Thursday, May 15, 2014
Touchstone: Paying It Forward
If you have a moment or two to spare, settle in. I'm in the mood to tell one of my stories...
In the 1980s, the post-deregulation US airline industry was being upended by upstart "mavericks" like Carl Icahn and Frank Lorenzo. Through a variety of contrivances, these two rather unconventional, atypical airline executives took control of industry stalwarts TWA and Continental. While deregulation itself provided the stage setting, it was these characters who forever altered the US airline landscape. While TWA and Continental were the direct targets, the industry as a whole was impacted by their machinations.
I was a Flight Attendant for Continental during this very tumultuous period. "Peanuts fares", "no frills", "Add-a-friend" for a penny", domestically at Continental, the gimmicks seemed endless. At the same time, Continental was operating 3 class DC10-30s in the Pacific and offering a level of service comparable to our international competition. "Who in the hell are we?", even employees of long-standing would ask. Who were we supposed to be, anyway? Southwest or QANTAS? The questions were legitimate as we had no clear identity or mission. Essentially, we were trying to be all things to all people...and failing miserably on all fronts. We were widely viewed as the worst US airline in the industry and the traveling public, who spent their money for the privilege of flying with us, never hesitated to remind us of that sad fact.
There's just one thing...
I was relatively new and impressionable.
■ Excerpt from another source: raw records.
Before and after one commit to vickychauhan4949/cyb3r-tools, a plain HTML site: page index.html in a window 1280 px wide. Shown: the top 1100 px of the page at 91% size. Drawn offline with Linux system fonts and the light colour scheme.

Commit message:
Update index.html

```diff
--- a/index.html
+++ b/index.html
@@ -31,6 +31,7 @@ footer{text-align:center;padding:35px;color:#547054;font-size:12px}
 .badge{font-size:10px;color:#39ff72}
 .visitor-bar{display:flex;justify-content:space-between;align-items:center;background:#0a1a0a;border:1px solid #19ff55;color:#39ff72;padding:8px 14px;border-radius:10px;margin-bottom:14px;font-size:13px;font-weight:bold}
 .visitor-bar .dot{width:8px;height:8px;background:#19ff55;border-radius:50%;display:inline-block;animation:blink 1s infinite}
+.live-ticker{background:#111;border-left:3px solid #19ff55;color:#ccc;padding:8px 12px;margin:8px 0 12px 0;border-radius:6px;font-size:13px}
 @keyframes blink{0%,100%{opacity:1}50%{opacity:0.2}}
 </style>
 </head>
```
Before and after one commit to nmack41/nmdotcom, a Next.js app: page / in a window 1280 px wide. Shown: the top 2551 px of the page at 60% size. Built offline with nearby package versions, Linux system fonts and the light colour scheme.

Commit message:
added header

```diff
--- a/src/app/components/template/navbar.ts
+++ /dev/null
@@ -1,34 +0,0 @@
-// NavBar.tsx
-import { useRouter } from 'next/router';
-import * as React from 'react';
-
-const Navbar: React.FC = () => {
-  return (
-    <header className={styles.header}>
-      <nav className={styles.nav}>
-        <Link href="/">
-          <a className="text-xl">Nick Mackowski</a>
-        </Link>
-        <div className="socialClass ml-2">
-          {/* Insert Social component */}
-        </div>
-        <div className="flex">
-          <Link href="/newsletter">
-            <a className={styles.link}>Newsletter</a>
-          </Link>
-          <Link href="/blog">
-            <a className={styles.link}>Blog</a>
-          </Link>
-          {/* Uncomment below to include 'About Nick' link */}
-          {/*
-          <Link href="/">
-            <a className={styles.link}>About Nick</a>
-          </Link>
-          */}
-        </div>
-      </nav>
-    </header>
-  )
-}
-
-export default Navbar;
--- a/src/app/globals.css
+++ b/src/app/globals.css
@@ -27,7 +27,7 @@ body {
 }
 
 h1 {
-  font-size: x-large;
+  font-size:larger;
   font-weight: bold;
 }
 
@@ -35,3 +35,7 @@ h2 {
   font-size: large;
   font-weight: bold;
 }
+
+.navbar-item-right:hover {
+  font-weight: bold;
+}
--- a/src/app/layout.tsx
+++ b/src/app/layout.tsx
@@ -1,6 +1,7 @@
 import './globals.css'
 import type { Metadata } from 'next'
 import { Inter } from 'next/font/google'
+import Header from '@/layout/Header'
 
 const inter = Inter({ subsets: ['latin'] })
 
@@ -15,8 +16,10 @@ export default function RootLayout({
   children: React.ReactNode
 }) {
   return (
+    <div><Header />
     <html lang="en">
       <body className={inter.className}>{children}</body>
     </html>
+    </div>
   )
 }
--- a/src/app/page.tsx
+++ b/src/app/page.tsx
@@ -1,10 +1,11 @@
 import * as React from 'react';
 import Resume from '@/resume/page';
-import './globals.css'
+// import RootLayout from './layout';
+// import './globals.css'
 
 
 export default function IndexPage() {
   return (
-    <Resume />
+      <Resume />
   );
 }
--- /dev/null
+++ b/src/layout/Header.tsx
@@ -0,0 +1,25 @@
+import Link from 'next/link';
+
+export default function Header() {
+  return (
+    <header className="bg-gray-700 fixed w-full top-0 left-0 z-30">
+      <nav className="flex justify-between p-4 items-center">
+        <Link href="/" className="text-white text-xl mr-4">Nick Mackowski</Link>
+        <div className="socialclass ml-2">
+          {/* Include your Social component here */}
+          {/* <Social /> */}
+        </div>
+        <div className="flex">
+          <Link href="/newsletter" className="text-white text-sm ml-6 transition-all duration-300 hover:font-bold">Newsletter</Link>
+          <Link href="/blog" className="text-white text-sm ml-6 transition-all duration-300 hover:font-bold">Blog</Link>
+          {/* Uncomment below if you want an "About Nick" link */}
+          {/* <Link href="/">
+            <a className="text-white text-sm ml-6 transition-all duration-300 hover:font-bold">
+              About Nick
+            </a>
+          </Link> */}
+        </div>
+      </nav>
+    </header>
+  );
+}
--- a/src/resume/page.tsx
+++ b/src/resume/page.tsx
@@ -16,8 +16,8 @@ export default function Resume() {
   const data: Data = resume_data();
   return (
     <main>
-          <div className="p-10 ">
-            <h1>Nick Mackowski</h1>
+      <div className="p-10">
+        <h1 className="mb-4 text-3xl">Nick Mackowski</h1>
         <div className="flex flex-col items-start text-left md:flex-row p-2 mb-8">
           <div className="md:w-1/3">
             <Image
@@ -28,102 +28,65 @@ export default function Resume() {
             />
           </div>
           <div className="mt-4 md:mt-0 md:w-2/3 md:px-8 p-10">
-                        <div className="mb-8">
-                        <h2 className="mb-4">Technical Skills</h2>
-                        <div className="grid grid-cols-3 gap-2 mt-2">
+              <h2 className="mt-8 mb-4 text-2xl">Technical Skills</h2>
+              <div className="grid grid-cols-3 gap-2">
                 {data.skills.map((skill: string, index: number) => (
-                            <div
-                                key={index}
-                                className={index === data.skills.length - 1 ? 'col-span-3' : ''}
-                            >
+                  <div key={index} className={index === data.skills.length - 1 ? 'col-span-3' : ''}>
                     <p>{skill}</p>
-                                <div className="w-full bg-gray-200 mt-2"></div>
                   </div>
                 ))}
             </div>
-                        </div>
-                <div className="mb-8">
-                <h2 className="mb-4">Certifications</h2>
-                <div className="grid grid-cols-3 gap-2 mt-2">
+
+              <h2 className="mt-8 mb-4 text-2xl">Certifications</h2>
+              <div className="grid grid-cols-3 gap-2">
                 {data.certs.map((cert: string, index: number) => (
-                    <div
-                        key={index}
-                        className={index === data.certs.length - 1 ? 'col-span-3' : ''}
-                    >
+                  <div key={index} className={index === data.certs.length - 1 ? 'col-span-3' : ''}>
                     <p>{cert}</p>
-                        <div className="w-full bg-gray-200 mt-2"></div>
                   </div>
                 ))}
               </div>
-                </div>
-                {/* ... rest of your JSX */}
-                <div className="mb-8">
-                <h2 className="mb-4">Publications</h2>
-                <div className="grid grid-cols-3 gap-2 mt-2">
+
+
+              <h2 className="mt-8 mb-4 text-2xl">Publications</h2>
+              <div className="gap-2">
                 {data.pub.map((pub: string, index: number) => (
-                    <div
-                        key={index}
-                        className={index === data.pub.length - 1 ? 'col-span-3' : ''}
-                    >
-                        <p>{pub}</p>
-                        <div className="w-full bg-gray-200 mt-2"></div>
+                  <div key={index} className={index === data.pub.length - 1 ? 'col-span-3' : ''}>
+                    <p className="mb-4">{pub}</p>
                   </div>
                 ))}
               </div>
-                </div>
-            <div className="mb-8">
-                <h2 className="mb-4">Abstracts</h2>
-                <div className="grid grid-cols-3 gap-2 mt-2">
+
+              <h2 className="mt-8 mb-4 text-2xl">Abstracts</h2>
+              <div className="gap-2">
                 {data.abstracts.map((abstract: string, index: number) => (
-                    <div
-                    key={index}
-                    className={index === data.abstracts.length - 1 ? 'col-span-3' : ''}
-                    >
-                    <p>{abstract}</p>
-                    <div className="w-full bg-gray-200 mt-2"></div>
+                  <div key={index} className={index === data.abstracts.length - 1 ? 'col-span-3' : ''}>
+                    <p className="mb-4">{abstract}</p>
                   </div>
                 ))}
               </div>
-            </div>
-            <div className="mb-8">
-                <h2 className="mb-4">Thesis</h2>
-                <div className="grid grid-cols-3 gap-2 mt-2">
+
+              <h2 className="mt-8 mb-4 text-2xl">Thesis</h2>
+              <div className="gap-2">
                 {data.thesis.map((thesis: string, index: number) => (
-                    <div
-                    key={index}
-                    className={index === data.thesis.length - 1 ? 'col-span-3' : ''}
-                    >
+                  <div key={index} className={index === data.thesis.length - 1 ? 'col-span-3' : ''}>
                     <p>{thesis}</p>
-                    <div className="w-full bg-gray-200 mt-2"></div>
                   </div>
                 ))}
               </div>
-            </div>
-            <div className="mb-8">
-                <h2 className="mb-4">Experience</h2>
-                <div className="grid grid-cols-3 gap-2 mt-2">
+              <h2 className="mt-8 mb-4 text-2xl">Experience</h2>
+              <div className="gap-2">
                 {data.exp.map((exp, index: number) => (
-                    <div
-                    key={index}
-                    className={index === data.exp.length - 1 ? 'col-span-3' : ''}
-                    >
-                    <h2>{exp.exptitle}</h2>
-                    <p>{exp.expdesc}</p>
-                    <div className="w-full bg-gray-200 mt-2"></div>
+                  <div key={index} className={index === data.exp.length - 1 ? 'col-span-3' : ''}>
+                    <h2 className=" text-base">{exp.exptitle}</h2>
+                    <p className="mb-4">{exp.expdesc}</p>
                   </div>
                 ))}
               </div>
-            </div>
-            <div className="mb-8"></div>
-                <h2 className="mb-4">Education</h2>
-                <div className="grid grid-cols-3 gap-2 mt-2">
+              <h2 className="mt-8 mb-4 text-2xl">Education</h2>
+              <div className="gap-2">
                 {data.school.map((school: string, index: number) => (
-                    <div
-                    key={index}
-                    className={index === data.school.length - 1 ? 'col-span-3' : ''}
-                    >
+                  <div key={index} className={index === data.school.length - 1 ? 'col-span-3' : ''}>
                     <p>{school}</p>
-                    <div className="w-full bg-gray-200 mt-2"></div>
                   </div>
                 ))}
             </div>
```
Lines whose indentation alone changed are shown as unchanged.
What I knew of Continental was it's glorious past under Robert Six; both he and the airline were legendary. Assimilating the very real disconnect between what I knew and what I was experiencing was DEVASTATING to my morale and to the morale of many of my contemporaries. I remind you that Continental did not have the resources or global scope that today's airline leviathans enjoy. Going out of business completely was a very real, EVER-PRESENT possibility. Of course, we survived and even thrived. But it wasn't easy and it wasn't quick. How did we muddle through the quagmire and into airline paradise?
We relied upon each other, plainly and simply. Our Chief Executive was a quiet, almost anti-social and reviled (by many) public figure. I met Mr. Lorenzo on several occasions and, oddly maybe, felt sorry for him. He pursued his own agenda and became one of the most unsympathetic characters in American business. His actions and/or inactions quite literally destroyed lives. We did NOT find solace or hope in the corporate offices. But we DID find them "on the line".
In particular, I remember those who were somewhat senior to me as paragons to be admired and emulated for their strength and conviction that all would be OK. As I remember them today, the feelings they engendered in me, a young and very impressionable "new kid", I can get misty-eyed. Maybe they knew what an impact they had on myself and others. Maybe not. But they shared a gift that cannot be repaid. It can only be paid forward.
Why am I confident in my future at my airline employer, in our future here? Because I've been here before. I've been through worse; much, much worse. I survived. We survived and we rose like the Phoenix through our own force of will and our belief that we would make it. We did. We will.
I have worked for the most reviled airline in the industry. I have worked for the most respected airline in the industry. Irony of ironies, they were one in the same.
Whom do I thank? Chris & Bill Rattray, Simon Casarez, Rae Mackintosh, Pam Hart Cole, Connie Seger, Judy Blair, Judy Noonan, Suzanne Hendricks, Byron & Sally Pettingill...and countless others. Many are still here today, doing exactly what they were doing 30 years ago. Role models. Hope inspirers. Colleagues. Friends.